ABOUT THIS EXERCISE: Your answer should be the full set of entries, given again without alteration.

======== STORED DATA

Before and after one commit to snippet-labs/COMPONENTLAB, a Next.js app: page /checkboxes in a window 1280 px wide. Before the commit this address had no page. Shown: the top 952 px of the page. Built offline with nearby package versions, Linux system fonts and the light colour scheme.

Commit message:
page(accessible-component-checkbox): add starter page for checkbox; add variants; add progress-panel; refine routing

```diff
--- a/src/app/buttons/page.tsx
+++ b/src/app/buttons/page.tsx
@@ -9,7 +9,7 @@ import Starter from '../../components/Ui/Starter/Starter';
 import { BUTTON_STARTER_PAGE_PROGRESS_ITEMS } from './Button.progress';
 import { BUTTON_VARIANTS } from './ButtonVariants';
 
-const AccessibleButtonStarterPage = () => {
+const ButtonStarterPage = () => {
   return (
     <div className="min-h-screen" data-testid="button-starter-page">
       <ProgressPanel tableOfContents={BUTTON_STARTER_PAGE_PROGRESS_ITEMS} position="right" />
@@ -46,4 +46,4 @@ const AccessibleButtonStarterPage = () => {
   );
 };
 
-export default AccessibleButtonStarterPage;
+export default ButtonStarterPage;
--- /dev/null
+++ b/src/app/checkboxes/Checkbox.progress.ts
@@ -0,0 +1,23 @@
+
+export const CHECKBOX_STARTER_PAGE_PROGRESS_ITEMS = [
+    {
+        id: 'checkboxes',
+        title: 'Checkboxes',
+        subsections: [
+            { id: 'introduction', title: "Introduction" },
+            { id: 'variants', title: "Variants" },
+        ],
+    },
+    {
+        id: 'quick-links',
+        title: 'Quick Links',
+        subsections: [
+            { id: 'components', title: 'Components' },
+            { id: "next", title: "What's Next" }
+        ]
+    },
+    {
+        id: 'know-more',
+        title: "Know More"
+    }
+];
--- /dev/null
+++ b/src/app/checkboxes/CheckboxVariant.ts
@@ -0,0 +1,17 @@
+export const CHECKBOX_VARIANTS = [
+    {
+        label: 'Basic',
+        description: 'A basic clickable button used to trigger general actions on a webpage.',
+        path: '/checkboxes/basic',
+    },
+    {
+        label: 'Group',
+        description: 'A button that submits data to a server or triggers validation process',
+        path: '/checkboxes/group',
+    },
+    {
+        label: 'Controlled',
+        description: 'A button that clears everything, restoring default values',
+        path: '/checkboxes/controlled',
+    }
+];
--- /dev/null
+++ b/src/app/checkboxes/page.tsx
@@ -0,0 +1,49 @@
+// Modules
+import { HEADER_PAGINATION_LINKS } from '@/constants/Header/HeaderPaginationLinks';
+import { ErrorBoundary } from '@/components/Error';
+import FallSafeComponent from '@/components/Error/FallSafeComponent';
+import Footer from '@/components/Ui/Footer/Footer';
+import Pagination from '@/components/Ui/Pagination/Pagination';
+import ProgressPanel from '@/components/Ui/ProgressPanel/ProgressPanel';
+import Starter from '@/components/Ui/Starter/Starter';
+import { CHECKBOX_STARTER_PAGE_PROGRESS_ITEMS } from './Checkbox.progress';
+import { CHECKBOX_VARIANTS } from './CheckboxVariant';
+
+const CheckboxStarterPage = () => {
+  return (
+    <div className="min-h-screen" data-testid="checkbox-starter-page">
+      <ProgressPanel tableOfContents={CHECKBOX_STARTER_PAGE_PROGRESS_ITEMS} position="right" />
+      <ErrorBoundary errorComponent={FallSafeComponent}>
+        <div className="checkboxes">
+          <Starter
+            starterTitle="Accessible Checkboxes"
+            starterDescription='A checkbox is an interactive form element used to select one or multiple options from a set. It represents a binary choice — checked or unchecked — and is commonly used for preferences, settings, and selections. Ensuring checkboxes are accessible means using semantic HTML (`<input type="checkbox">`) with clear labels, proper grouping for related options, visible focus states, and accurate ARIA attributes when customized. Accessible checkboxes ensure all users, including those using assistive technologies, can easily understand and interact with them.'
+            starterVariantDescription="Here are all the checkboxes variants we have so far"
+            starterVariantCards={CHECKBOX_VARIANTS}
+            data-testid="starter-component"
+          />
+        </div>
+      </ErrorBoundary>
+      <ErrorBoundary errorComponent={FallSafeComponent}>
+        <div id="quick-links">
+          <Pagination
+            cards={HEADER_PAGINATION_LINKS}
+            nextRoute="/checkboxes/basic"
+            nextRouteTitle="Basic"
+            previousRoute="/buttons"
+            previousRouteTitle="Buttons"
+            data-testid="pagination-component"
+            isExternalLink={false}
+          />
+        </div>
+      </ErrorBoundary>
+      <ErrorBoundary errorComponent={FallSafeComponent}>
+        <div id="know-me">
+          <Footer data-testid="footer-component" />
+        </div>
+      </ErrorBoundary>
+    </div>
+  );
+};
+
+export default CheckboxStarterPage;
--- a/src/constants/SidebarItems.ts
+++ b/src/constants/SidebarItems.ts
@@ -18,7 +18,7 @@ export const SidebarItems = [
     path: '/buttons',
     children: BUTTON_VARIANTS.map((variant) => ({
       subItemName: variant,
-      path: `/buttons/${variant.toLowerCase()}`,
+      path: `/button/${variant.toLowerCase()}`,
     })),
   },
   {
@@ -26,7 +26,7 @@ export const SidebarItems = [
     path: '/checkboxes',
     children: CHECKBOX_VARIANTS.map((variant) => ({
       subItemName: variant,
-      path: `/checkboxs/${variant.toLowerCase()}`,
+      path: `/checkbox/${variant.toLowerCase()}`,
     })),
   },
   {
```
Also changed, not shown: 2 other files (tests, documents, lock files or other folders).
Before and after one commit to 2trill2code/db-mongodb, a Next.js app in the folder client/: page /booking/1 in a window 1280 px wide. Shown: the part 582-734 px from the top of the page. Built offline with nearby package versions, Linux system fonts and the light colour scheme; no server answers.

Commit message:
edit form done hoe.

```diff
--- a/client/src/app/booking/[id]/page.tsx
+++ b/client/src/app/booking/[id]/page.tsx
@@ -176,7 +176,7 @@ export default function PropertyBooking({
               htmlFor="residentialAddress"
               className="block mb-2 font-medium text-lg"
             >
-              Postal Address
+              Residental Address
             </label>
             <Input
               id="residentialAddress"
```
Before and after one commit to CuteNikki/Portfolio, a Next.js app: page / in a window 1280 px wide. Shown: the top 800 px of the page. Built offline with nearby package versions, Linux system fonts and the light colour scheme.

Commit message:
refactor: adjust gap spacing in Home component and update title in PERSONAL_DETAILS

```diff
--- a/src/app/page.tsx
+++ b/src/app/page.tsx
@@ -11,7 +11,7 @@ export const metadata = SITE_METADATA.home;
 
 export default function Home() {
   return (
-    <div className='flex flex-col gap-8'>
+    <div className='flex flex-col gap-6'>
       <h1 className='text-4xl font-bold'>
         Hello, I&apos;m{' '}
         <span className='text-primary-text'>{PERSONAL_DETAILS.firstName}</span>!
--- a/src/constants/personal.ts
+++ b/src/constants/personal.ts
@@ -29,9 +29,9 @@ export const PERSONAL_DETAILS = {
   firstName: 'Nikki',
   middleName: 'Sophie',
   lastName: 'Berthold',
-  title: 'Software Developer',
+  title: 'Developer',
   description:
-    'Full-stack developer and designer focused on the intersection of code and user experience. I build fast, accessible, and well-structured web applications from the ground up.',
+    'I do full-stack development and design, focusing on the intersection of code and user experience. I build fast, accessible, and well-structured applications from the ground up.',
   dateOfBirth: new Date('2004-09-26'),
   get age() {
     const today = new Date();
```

================

OUTPUT FOR THIS TASK:
Before and after one commit to snippet-labs/COMPONENTLAB, a Next.js app: page /checkboxes in a window 1280 px wide. Before the commit this address had no page. Shown: the top 952 px of the page. Built offline with nearby package versions, Linux system fonts and the light colour scheme.

Commit message:
page(accessible-component-checkbox): add starter page for checkbox; add variants; add progress-panel; refine routing

```diff
--- a/src/app/buttons/page.tsx
+++ b/src/app/buttons/page.tsx
@@ -9,7 +9,7 @@ import Starter from '../../components/Ui/Starter/Starter';
 import { BUTTON_STARTER_PAGE_PROGRESS_ITEMS } from './Button.progress';
 import { BUTTON_VARIANTS } from './ButtonVariants';
 
-const AccessibleButtonStarterPage = () => {
+const ButtonStarterPage = () => {
   return (
     <div className="min-h-screen" data-testid="button-starter-page">
       <ProgressPanel tableOfContents={BUTTON_STARTER_PAGE_PROGRESS_ITEMS} position="right" />
@@ -46,4 +46,4 @@ const AccessibleButtonStarterPage = () => {
   );
 };
 
-export default AccessibleButtonStarterPage;
+export default ButtonStarterPage;
--- /dev/null
+++ b/src/app/checkboxes/Checkbox.progress.ts
@@ -0,0 +1,23 @@
+
+export const CHECKBOX_STARTER_PAGE_PROGRESS_ITEMS = [
+    {
+        id: 'checkboxes',
+        title: 'Checkboxes',
+        subsections: [
+            { id: 'introduction', title: "Introduction" },
+            { id: 'variants', title: "Variants" },
+        ],
+    },
+    {
+        id: 'quick-links',
+        title: 'Quick Links',
+        subsections: [
+            { id: 'components', title: 'Components' },
+            { id: "next", title: "What's Next" }
+        ]
+    },
+    {
+        id: 'know-more',
+        title: "Know More"
+    }
+];
--- /dev/null
+++ b/src/app/checkboxes/CheckboxVariant.ts
@@ -0,0 +1,17 @@
+export const CHECKBOX_VARIANTS = [
+    {
+        label: 'Basic',
+        description: 'A basic clickable button used to trigger general actions on a webpage.',
+        path: '/checkboxes/basic',
+    },
+    {
+        label: 'Group',
+        description: 'A button that submits data to a server or triggers validation process',
+        path: '/checkboxes/group',
+    },
+    {
+        label: 'Controlled',
+        description: 'A button that clears everything, restoring default values',
+        path: '/checkboxes/controlled',
+    }
+];
--- /dev/null
+++ b/src/app/checkboxes/page.tsx
@@ -0,0 +1,49 @@
+// Modules
+import { HEADER_PAGINATION_LINKS } from '@/constants/Header/HeaderPaginationLinks';
+import { ErrorBoundary } from '@/components/Error';
+import FallSafeComponent from '@/components/Error/FallSafeComponent';
+import Footer from '@/components/Ui/Footer/Footer';
+import Pagination from '@/components/Ui/Pagination/Pagination';
+import ProgressPanel from '@/components/Ui/ProgressPanel/ProgressPanel';
+import Starter from '@/components/Ui/Starter/Starter';
+import { CHECKBOX_STARTER_PAGE_PROGRESS_ITEMS } from './Checkbox.progress';
+import { CHECKBOX_VARIANTS } from './CheckboxVariant';
+
+const CheckboxStarterPage = () => {
+  return (
+    <div className="min-h-screen" data-testid="checkbox-starter-page">
+      <ProgressPanel tableOfContents={CHECKBOX_STARTER_PAGE_PROGRESS_ITEMS} position="right" />
+      <ErrorBoundary errorComponent={FallSafeComponent}>
+        <div className="checkboxes">
+          <Starter
+            starterTitle="Accessible Checkboxes"
+            starterDescription='A checkbox is an interactive form element used to select one or multiple options from a set. It represents a binary choice — checked or unchecked — and is commonly used for preferences, settings, and selections. Ensuring checkboxes are accessible means using semantic HTML (`<input type="checkbox">`) with clear labels, proper grouping for related options, visible focus states, and accurate ARIA attributes when customized. Accessible checkboxes ensure all users, including those using assistive technologies, can easily understand and interact with them.'
+            starterVariantDescription="Here are all the checkboxes variants we have so far"
+            starterVariantCards={CHECKBOX_VARIANTS}
+            data-testid="starter-component"
+          />
+        </div>
+      </ErrorBoundary>
+      <ErrorBoundary errorComponent={FallSafeComponent}>
+        <div id="quick-links">
+          <Pagination
+            cards={HEADER_PAGINATION_LINKS}
+            nextRoute="/checkboxes/basic"
+            nextRouteTitle="Basic"
+            previousRoute="/buttons"
+            previousRouteTitle="Buttons"
+            data-testid="pagination-component"
+            isExternalLink={false}
+          />
+        </div>
+      </ErrorBoundary>
+      <ErrorBoundary errorComponent={FallSafeComponent}>
+        <div id="know-me">
+          <Footer data-testid="footer-component" />
+        </div>
+      </ErrorBoundary>
+    </div>
+  );
+};
+
+export default CheckboxStarterPage;
--- a/src/constants/SidebarItems.ts
+++ b/src/constants/SidebarItems.ts
@@ -18,7 +18,7 @@ export const SidebarItems = [
     path: '/buttons',
     children: BUTTON_VARIANTS.map((variant) => ({
       subItemName: variant,
-      path: `/buttons/${variant.toLowerCase()}`,
+      path: `/button/${variant.toLowerCase()}`,
     })),
   },
   {
@@ -26,7 +26,7 @@ export const SidebarItems = [
     path: '/checkboxes',
     children: CHECKBOX_VARIANTS.map((variant) => ({
       subItemName: variant,
-      path: `/checkboxs/${variant.toLowerCase()}`,
+      path: `/checkbox/${variant.toLowerCase()}`,
     })),
   },
   {
```
Also changed, not shown: 2 other files (tests, documents, lock files or other folders).
Before and after one commit to 2trill2code/db-mongodb, a Next.js app in the folder client/: page /booking/1 in a window 1280 px wide. Shown: the part 582-734 px from the top of the page. Built offline with nearby package versions, Linux system fonts and the light colour scheme; no server answers.

Commit message:
edit form done hoe.

```diff
--- a/client/src/app/booking/[id]/page.tsx
+++ b/client/src/app/booking/[id]/page.tsx
@@ -176,7 +176,7 @@ export default function PropertyBooking({
               htmlFor="residentialAddress"
               className="block mb-2 font-medium text-lg"
             >
-              Postal Address
+              Residental Address
             </label>
             <Input
               id="residentialAddress"
```
Before and after one commit to CuteNikki/Portfolio, a Next.js app: page / in a window 1280 px wide. Shown: the top 800 px of the page. Built offline with nearby package versions, Linux system fonts and the light colour scheme.

Commit message:
refactor: adjust gap spacing in Home component and update title in PERSONAL_DETAILS

```diff
--- a/src/app/page.tsx
+++ b/src/app/page.tsx
@@ -11,7 +11,7 @@ export const metadata = SITE_METADATA.home;
 
 export default function Home() {
   return (
-    <div className='flex flex-col gap-8'>
+    <div className='flex flex-col gap-6'>
       <h1 className='text-4xl font-bold'>
         Hello, I&apos;m{' '}
         <span className='text-primary-text'>{PERSONAL_DETAILS.firstName}</span>!
--- a/src/constants/personal.ts
+++ b/src/constants/personal.ts
@@ -29,9 +29,9 @@ export const PERSONAL_DETAILS = {
   firstName: 'Nikki',
   middleName: 'Sophie',
   lastName: 'Berthold',
-  title: 'Software Developer',
+  title: 'Developer',
   description:
-    'Full-stack developer and designer focused on the intersection of code and user experience. I build fast, accessible, and well-structured web applications from the ground up.',
+    'I do full-stack development and design, focusing on the intersection of code and user experience. I build fast, accessible, and well-structured applications from the ground up.',
   dateOfBirth: new Date('2004-09-26'),
   get age() {
     const today = new Date();
```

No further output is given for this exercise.